NNI Manufacturing and Job Creation Focus Reflected in Strong Budget Numbers for FY 2013
A cross-cut budget of $1.8 billion, totaling a 4% increase over FY 2012, shows the Administration’s continued support of the NNI
(February 17, 2012) The National Nanotechnology Initiative (NNI) released its Supplement to the President’s 2013 Budget, revealing substantial growth in the key areas of nanomanufacturing and infrastructure. Both areas are vital to the Nation’s ongoing economic recovery and future growth as part of a new innovation economy, and align well with the President’s Advanced Manufacturing Partnership (AMP) and the Materials Genome Initiative.
The President’s 2013 Budget includes nearly $1.8 billion for nanotechnology research and development, a 4% increase over 2012, a cumulative investment of $18 billion since its inception in 2001. In its second decade, the NNI agencies are focusing on building and sustaining infrastructure through support for research facilities, acquiring the instruments to do the work of nanotechnology, and strategic investments to improve our ability to manufacture materials at the nanoscale and to manufacture products containing nanomaterials. Some budget highlights include:
· While fundamental research (PCA 1) remains the largest single NNI investment category ($498 million in the 2013 budget), the more applied research in nanodevices and systems (PCA 3) and in the nanomanufacturing (PCA 5) now total over $500 million combined, as some areas mature and applications develop.
· NNI investments in instrumentation research, metrology, and standards (PCA 4) and in major research facilities and instrumentation acquisition (PCA 6) are sustained at about $70 million and $180 million, respectively, during 2011-2013.

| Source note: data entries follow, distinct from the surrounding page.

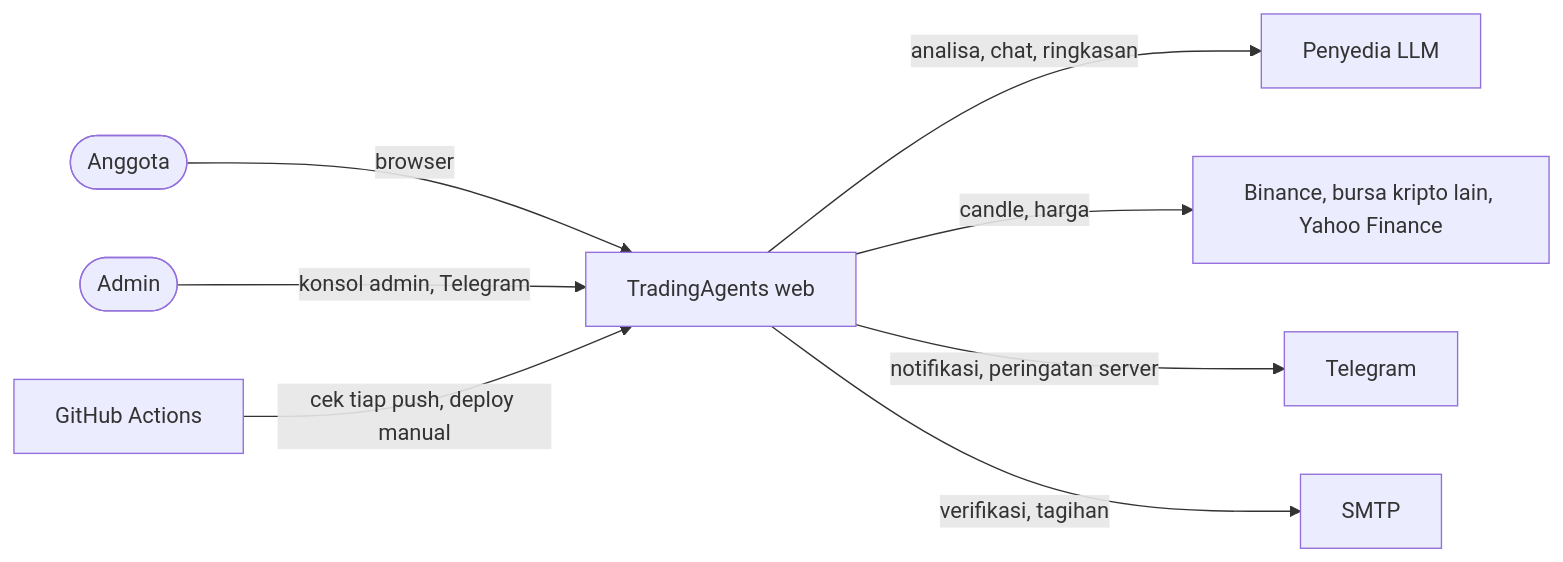
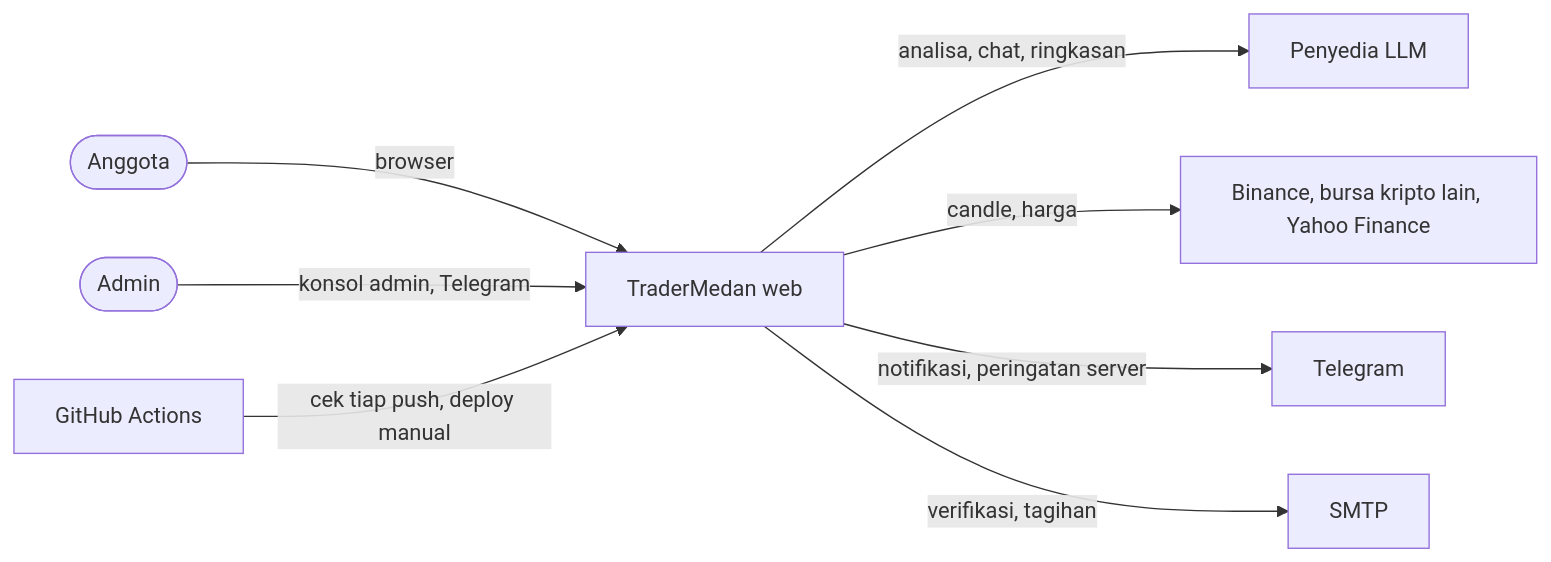
Before and after one commit to secretkeyz1-coder/TradingAgents-Mandiri: the first of 2 diagrams in docs/architecture.md, drawn with Mermaid. The commit also changed other lines of this file and 32 other files, not shown here.

First line of the commit message:
web: TraderMedan, the app's own name and look

````diff
--- a/docs/architecture.md
+++ b/docs/architecture.md
@@ -7,10 +7,10 @@
 ```mermaid
 flowchart LR
-  member([Anggota]) -->|browser| app[TradingAgents web]
+  member([Anggota]) -->|browser| app[TraderMedan web]
   admin([Admin]) -->|konsol admin, Telegram| app
   app -->|analisa, chat, ringkasan| llm[Penyedia LLM]
   app -->|candle, harga| market[Binance, bursa kripto lain, Yahoo Finance]
   app -->|notifikasi, peringatan server| tg[Telegram]
   app -->|verifikasi, tagihan| mail[SMTP]
   gh[GitHub Actions] -->|cek tiap push, deploy manual| app
 ```
````
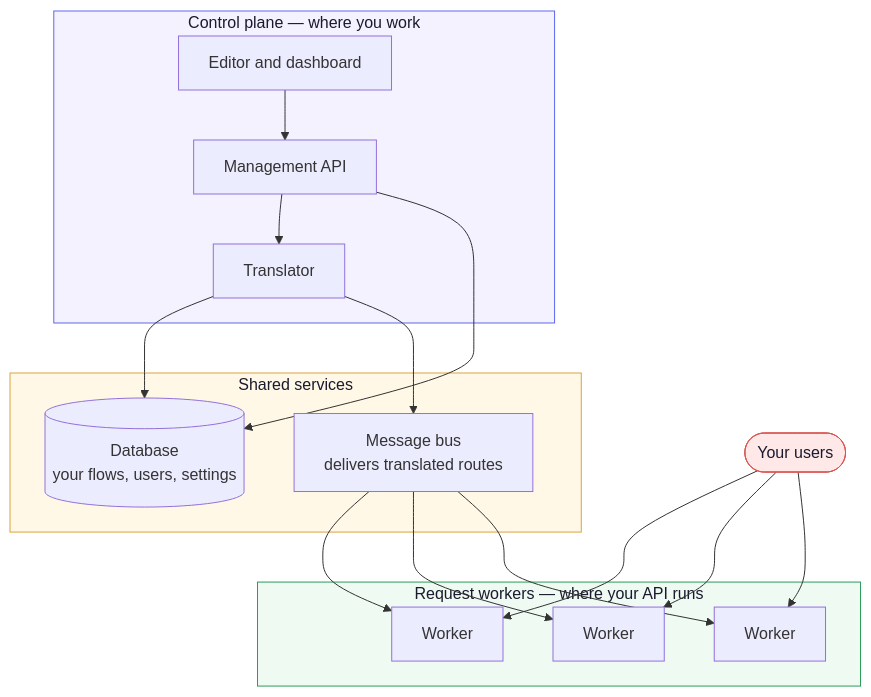
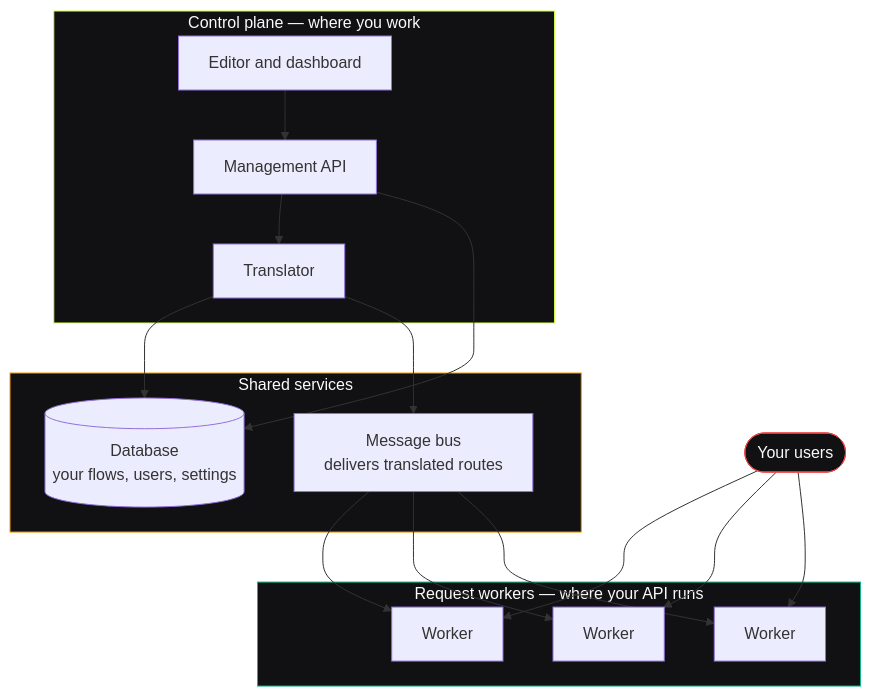
The second of 2 diagrams in docs/architecture/index.md (07prajwal2000/Fluxify), drawn with Mermaid before and after one commit. The commit also changed other lines of this file and 44 other files, not shown here.

````diff
--- a/docs/architecture/index.md
+++ b/docs/architecture/index.md
@@ -50,31 +50,31 @@
 ```mermaid
 flowchart TB
     subgraph CP["Control plane — where you work"]
         UI["Editor and dashboard"]
         API["Management API"]
         COMP["Translator"]
         UI --> API --> COMP
     end
 
     subgraph SHARED["Shared services"]
         DB[("Database<br/>your flows, users, settings")]
         BUS["Message bus<br/>delivers translated routes"]
     end
 
     subgraph RW["Request workers — where your API runs"]
         W1["Worker"]
         W2["Worker"]
         W3["Worker"]
     end
 
     API --> DB
     COMP --> DB
     COMP --> BUS
     BUS --> W1 & W2 & W3
     USERS(["Your users"]) --> W1 & W2 & W3
 
-    style CP fill:#f4f2ff,stroke:#5f67ee,color:#1a1a2e
-    style RW fill:#eefaf2,stroke:#2b9d5b,color:#1a1a2e
-    style SHARED fill:#fff8e6,stroke:#d9a441,color:#1a1a2e
-    style USERS fill:#ffe8e8,stroke:#d9534f,color:#1a1a2e
+    style CP fill:#111113,stroke:#D2FF4D,color:#FAFAFA
+    style RW fill:#111113,stroke:#10B981,color:#FAFAFA
+    style SHARED fill:#111113,stroke:#F59E0B,color:#FAFAFA
+    style USERS fill:#111113,stroke:#EF4444,color:#FAFAFA
 ```
````
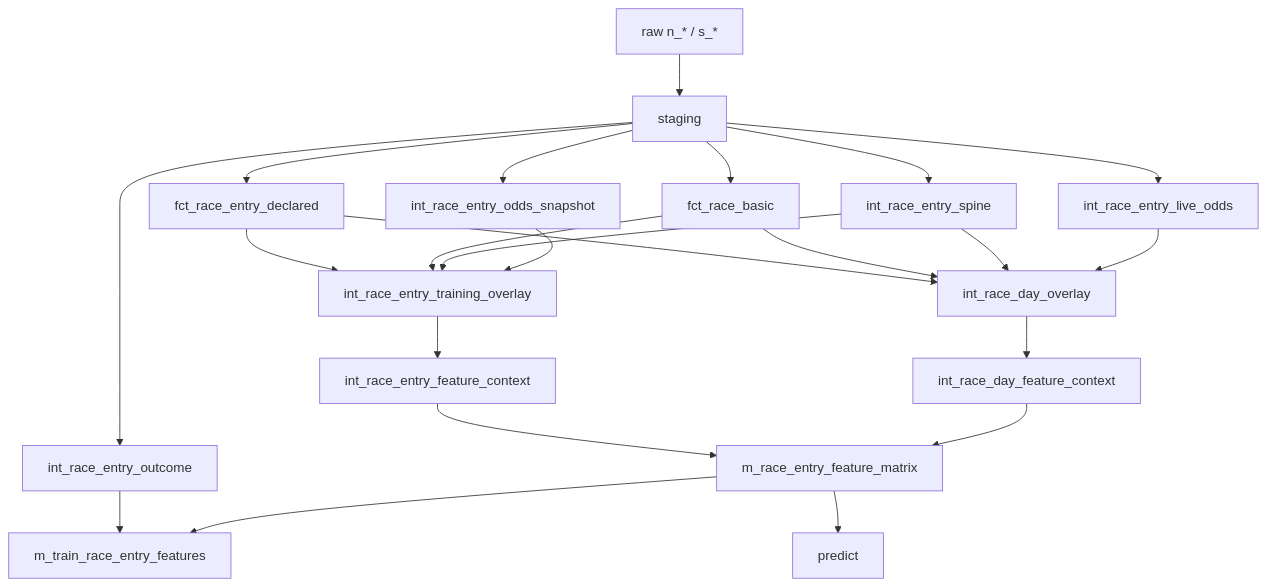
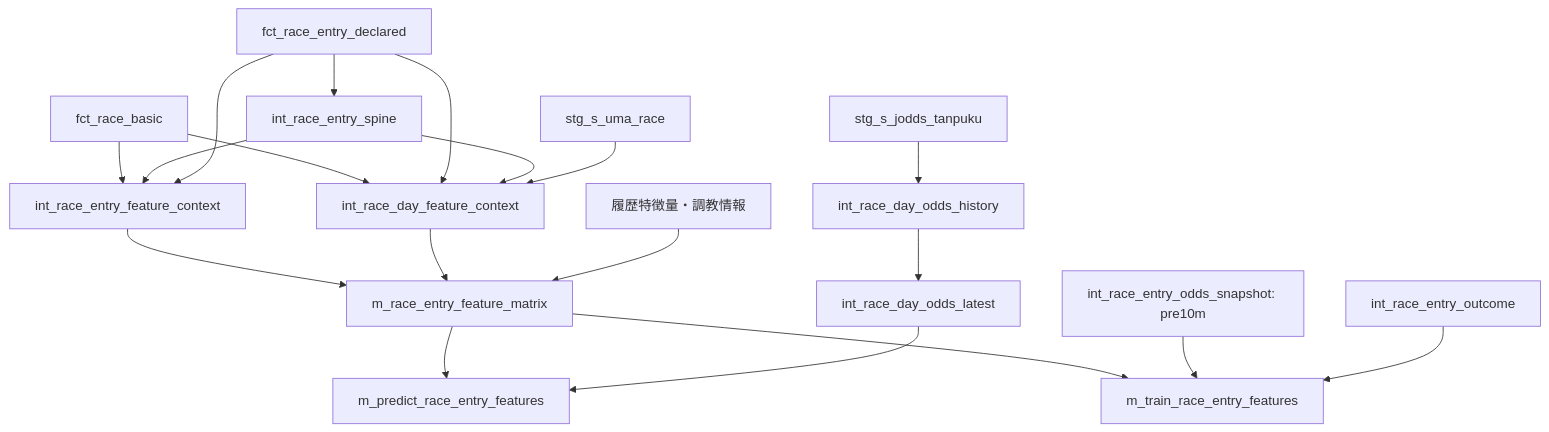
The diagram in docs/design/dbt_race_day_inference_strategy.md (Kmart0112/HARP), drawn with Mermaid before and after one commit. The commit also changed other lines of this file and 136 other files, not shown here.

````diff
--- a/docs/design/dbt_race_day_inference_strategy.md
+++ b/docs/design/dbt_race_day_inference_strategy.md
@@ -29,29 +9,21 @@
 ```mermaid
 flowchart TD
-    raw_n["raw n_* / s_*"] --> stg["staging"]
-
-    stg --> spine["int_race_entry_spine"]
-    stg --> race_basic["fct_race_basic"]
-    stg --> entry_declared["fct_race_entry_declared"]
-    stg --> outcome["int_race_entry_outcome"]
-    stg --> live_odds["int_race_entry_live_odds"]
-    stg --> odds_snapshot["int_race_entry_odds_snapshot"]
-
-    live_odds --> live_overlay["int_race_day_overlay"]
-    spine --> live_overlay
-    race_basic --> live_overlay
-    entry_declared --> live_overlay
-    live_overlay --> live_context["int_race_day_feature_context"]
-
-    odds_snapshot --> train_overlay["int_race_entry_training_overlay"]
-    spine --> train_overlay
-    race_basic --> train_overlay
-    entry_declared --> train_overlay
-    train_overlay --> train_context["int_race_entry_feature_context"]
-
-    live_context --> feature_matrix["m_race_entry_feature_matrix"]
-    train_context --> feature_matrix
-    feature_matrix --> train["m_train_race_entry_features"]
-    feature_matrix --> predict
-    outcome --> train
+    basic[fct_race_basic] --> training_context[int_race_entry_feature_context]
+    declared[fct_race_entry_declared] --> spine[int_race_entry_spine]
+    spine --> training_context
+    declared --> training_context
+    basic --> live_context[int_race_day_feature_context]
+    declared --> live_context
+    spine --> live_context
+    live_entry[stg_s_uma_race] --> live_context
+    training_context --> matrix[m_race_entry_feature_matrix]
+    live_context --> matrix
+    lookups[履歴特徴量・調教情報] --> matrix
+    live_odds[stg_s_jodds_tanpuku] --> history[int_race_day_odds_history]
+    history --> latest[int_race_day_odds_latest]
+    matrix --> predict[m_predict_race_entry_features]
+    latest --> predict
+    matrix --> train[m_train_race_entry_features]
+    snapshot[int_race_entry_odds_snapshot: pre10m] --> train
+    outcome[int_race_entry_outcome] --> train
 ```
````
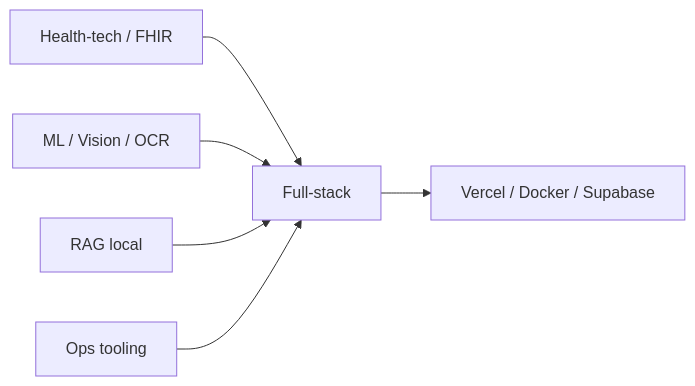
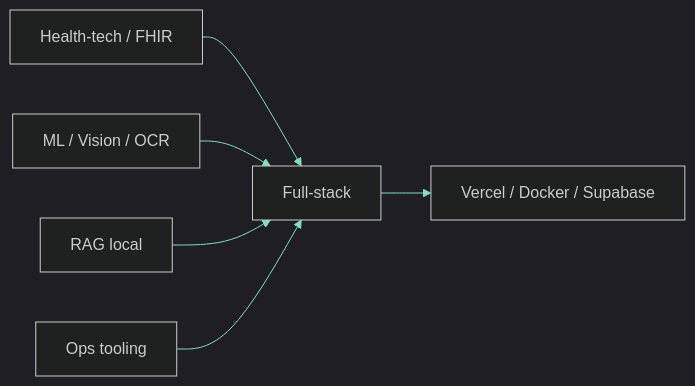
Before and after one commit to JhinPablo/JhinPablo: the diagram in README.md, drawn with Mermaid. The commit also changed other lines of this file and 3 other files, not shown here.

````diff
--- a/README.md
+++ b/README.md
@@ -131,8 +129,9 @@
 ```mermaid
+%%{init: {'theme':'dark','themeVariables': {'primaryColor':'#0B1016','primaryTextColor':'#E8E2D4','primaryBorderColor':'#D4A574','lineColor':'#7EE0C3','secondaryColor':'#121821','tertiaryColor':'#0E141C','fontFamily':'monospace'}}}%%
 flowchart LR
   Salud[Health-tech / FHIR] --> Producto[Full-stack]
   Vision[ML / Vision / OCR] --> Producto
   RAG[RAG local] --> Producto
   Ops[Ops tooling] --> Producto
   Producto --> Ship[Vercel / Docker / Supabase]
 ```
````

· Consistent with the President’s Strategy for American Innovation and the recommendations by the President’s Council of Advisors on Science and Technology (PCAST) in its 2012 review of the NNI, the Nanotechnology Signature Initiatives (NSIs) aim to catalyze breakthroughs and harness the science and technology to address critical challenges of the 21st century. The President’s 2013 Budget includes over $300 million in funding for the three NSIs that were introduced in the 2011 Budget: $112 million for Nanotechnology for Solar Energy Collection and Conversion; $84 million for Sustainable Nanomanufacturing; and $110 million for Nanoelectronics for 2020 and Beyond. This represents a 24% increase in NSI investment compared to 2011 actual spending.
These critical investment categories put nanotechnology at the forefront of the materials and manufacturing economies that will contribute to growth and prosperity in America, and represent the progress toward commercialization that the NNI has enabled over the last decade.